House passes pared-down war funding; costs hit $1T
Legislation to fund the troop surge in Afghanistan was sent to President Obama on Tuesday after disgruntled Democrats failed to block it.
The Associated Press
DevelopmentsLeak: A criminal investigation into the leaking of thousands of secret reports about the Afghanistan war is focused on an Army intelligence analyst already charged with disclosing classified information, according to two Defense Department officials. Bradley Manning, a 22-year-old Army private first class who was charged in May with illegally downloading classified material, is believed to have had access to the leaked reports on Afghanistan that were posted on the WikiLeaks website Sunday.

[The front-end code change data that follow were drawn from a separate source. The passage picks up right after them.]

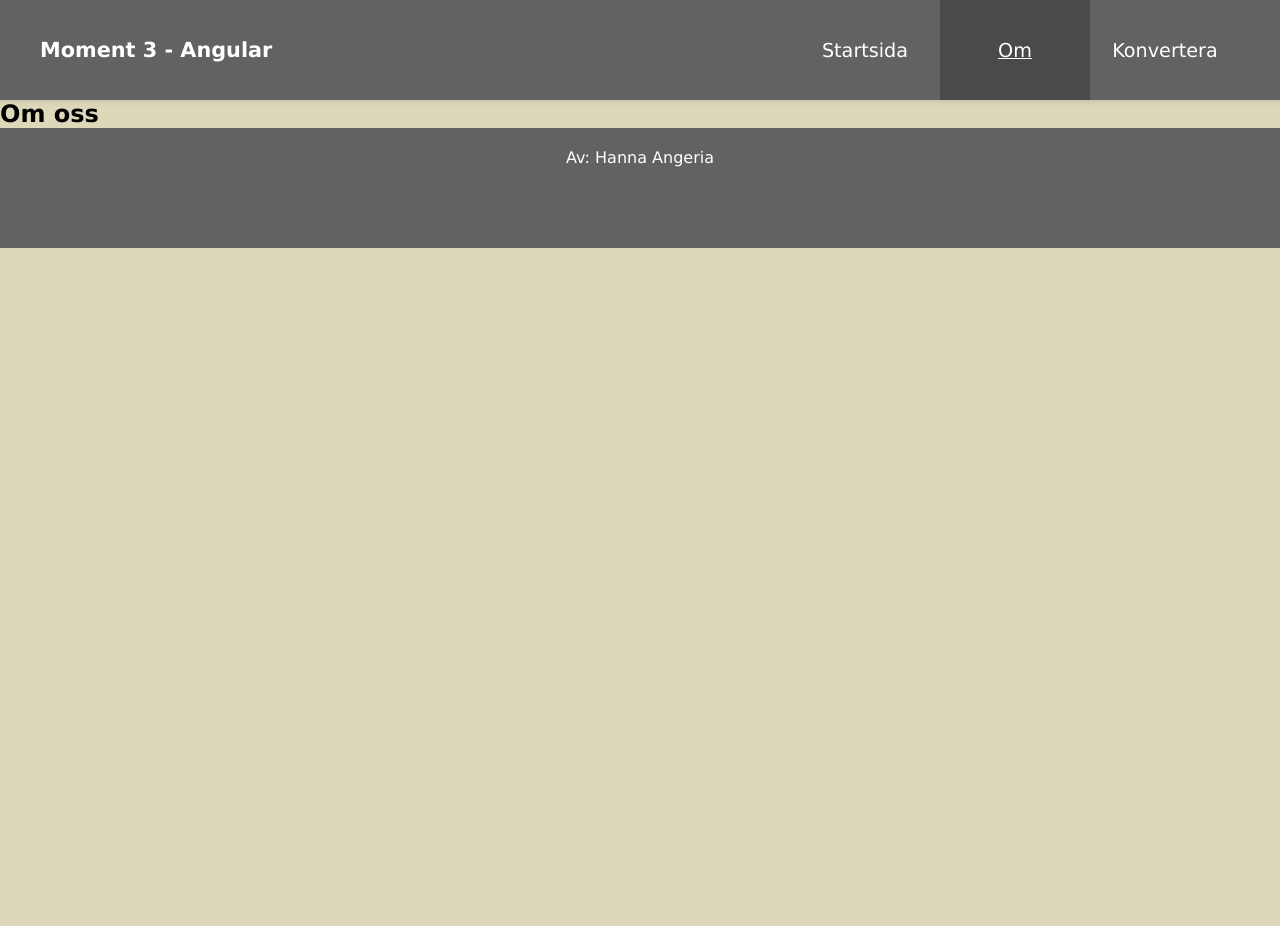
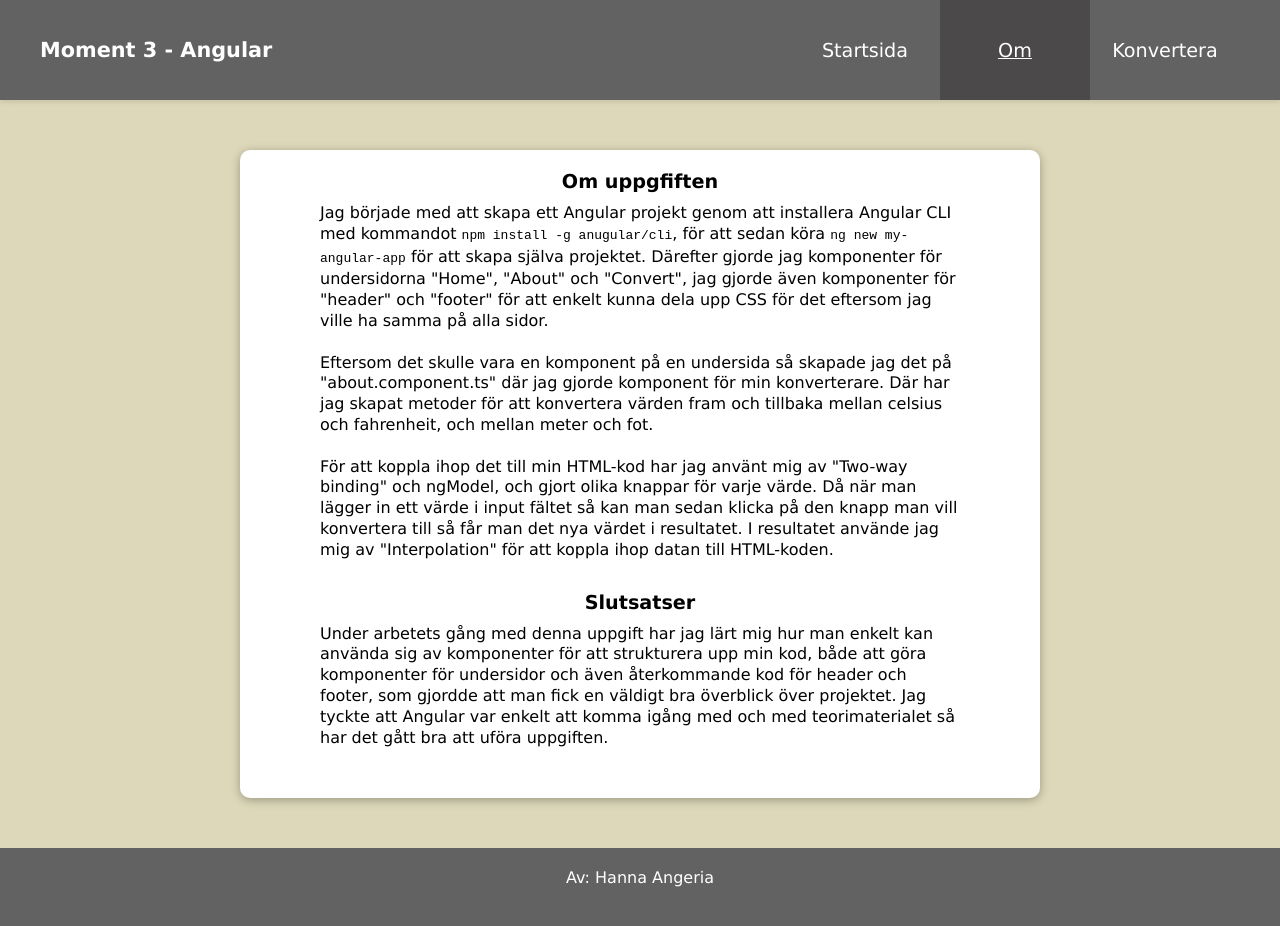
Before and after one commit to haan2402/moment3-typescript, an Angular app: page /about in a window 1280 px wide. Shown: the top 926 px of the page. Before the commit the page ends 800 px from the top, so only its background shows below. Built offline with nearby package versions, Linux system fonts and the light colour scheme.

Commit message:
lagt in text om uppgift på about sidan och gjort css för den

```diff
--- a/src/app/about/about.component.css
+++ b/src/app/about/about.component.css
@@ -0,0 +1,31 @@
+.about-info {
+    display: flex;
+    flex-direction: column;
+    align-items: center;
+    background-color: white;
+    max-width: 800px;
+    margin: 0 auto;
+    padding: 20px;
+    border-radius: 10px;
+    margin-top: 50px;
+    margin-bottom: 50px;
+    box-shadow: 0 2px 10px rgba(0,0,0, 0.3);
+}
+
+.about-info h2,
+.about-info h3 {
+    font-size: 1.2em;
+    margin-bottom: 10px;
+}
+
+.about-info p {
+    max-width: 40em;
+    margin-bottom: 30px;
+    line-height: 1.3em;
+}
+
+@media (max-width: 768px) {
+    .about-info {
+        max-width: 400px;
+    }
+}
--- a/src/app/about/about.component.html
+++ b/src/app/about/about.component.html
@@ -1 +1,19 @@
-<h2>Om oss</h2>
+<div class="about-info">
+<h2>Om uppgfiften</h2>
+<p>Jag började med att skapa ett Angular projekt genom att installera Angular CLI med kommandot <code>npm install -g anugular/cli</code>,
+    för att sedan köra <code>ng new my-angular-app</code> för att skapa själva projektet. Därefter gjorde jag komponenter för undersidorna "Home",
+"About" och "Convert", jag gjorde även komponenter för "header" och "footer" för att enkelt kunna dela upp CSS för det eftersom jag ville ha samma på alla sidor.
+<br><br>
+    Eftersom det skulle vara en komponent på en undersida så skapade jag det på "about.component.ts" där jag gjorde komponent för min konverterare.
+    Där har jag skapat metoder för att konvertera värden fram och tillbaka mellan celsius och fahrenheit, och mellan meter och fot.<br><br>
+    För att koppla ihop det till min HTML-kod har jag använt mig av "Two-way binding" och ngModel, och gjort olika knappar för varje värde.
+    Då när man lägger in ett värde i input fältet så kan man sedan klicka på den knapp man vill konvertera till så får man det nya värdet i resultatet.
+    I resultatet använde jag mig av "Interpolation" för att koppla ihop datan till HTML-koden.
+</p>
+
+<h3>Slutsatser</h3>
+<p>Under arbetets gång med denna uppgift har jag lärt mig hur man enkelt kan använda sig av komponenter för att strukturera upp min kod,
+    både att göra komponenter för undersidor och även återkommande kod för header och footer, som gjordde att man fick en väldigt bra överblick över projektet.
+    Jag tyckte att Angular var enkelt att komma igång med och med teorimaterialet så har det gått bra att uföra uppgiften.
+</p>
+</div>
```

France declares war: France has declared war on al-Qaida, and matched its fighting words with a first attack on a base camp of the terror network's North African branch, after the terror network killed Michel Germaneau, a French humanitarian worker it took hostage in April. The declaration and attack marked a shift in strategy for France. On Thursday, the French-backed Mauritanian forces attacked an al-Qaida camp on the border with Mali, killing at least six suspected terrorists. Experts confirmed it was the first attack outside Algeria on an al-Qaida base, and the first known time France has taken part.
— The Associated Press
WASHINGTON — Months behind schedule and stripped of money for domestic stimulus programs, legislation to fund the troop surge in Afghanistan was sent to President Obama on Tuesday after disgruntled Democrats failed to block it.
Democratic leaders had to rely on Republican support to pass the almost $59 billion measure to fund Obama's additional 30,000 troops in Afghanistan and other programs. The final vote was 308-114. Twelve Republicans and 102 Democrats opposed it.
Pentagon leaders have warned that money to fund the troops could run out as early as Aug. 7, prompting the House, which is leaving at the end of the week for its August recess, to accept the pared-down Senate version of the legislation.
Last week the Senate rejected a larger, House-favored bill that would have included billions of dollars to help keep teachers on the job, provide aid for college students and enhance border security.
With the new war spending, the total amount of money that Congress has allotted for the wars in Iraq and Afghanistan surpasses $1 trillion.
House Appropriations Committee Chairman David Obey, D-Wis., said he was torn between his obligation to bring the bill to the floor and his "profound skepticism" that the money would lead to a successful conclusion of the war in Afghanistan.
Even if there were greater confidence in the Afghan government, he said, "It would likely take so long it will obliterate our ability to make the kinds of long-term investments in our own country that are so desperately needed."
Republicans in turn chided Democrats for delaying for months before ending up with the same bill the Senate passed in May.
The president requested the emergency funding last February. After the Senate passed it in May, the House on July 1 approved its own version tacking on more than $20 billion in domestic spending. The Senate last week rejected that approach, falling 14 votes short of what was needed to break a GOP-led filibuster.
The bill includes more than $33.5 billion for the additional 30,000 troops in Afghanistan and to pay for other Pentagon operational expenses; $5.1 billion to replenish the Federal Emergency Management Agency disaster relief fund; $6.2 billion for State Department aid programs in Afghanistan, Pakistan, Iraq and Haiti; and $13.4 billion in benefits for Vietnam veterans exposed to Agent Orange.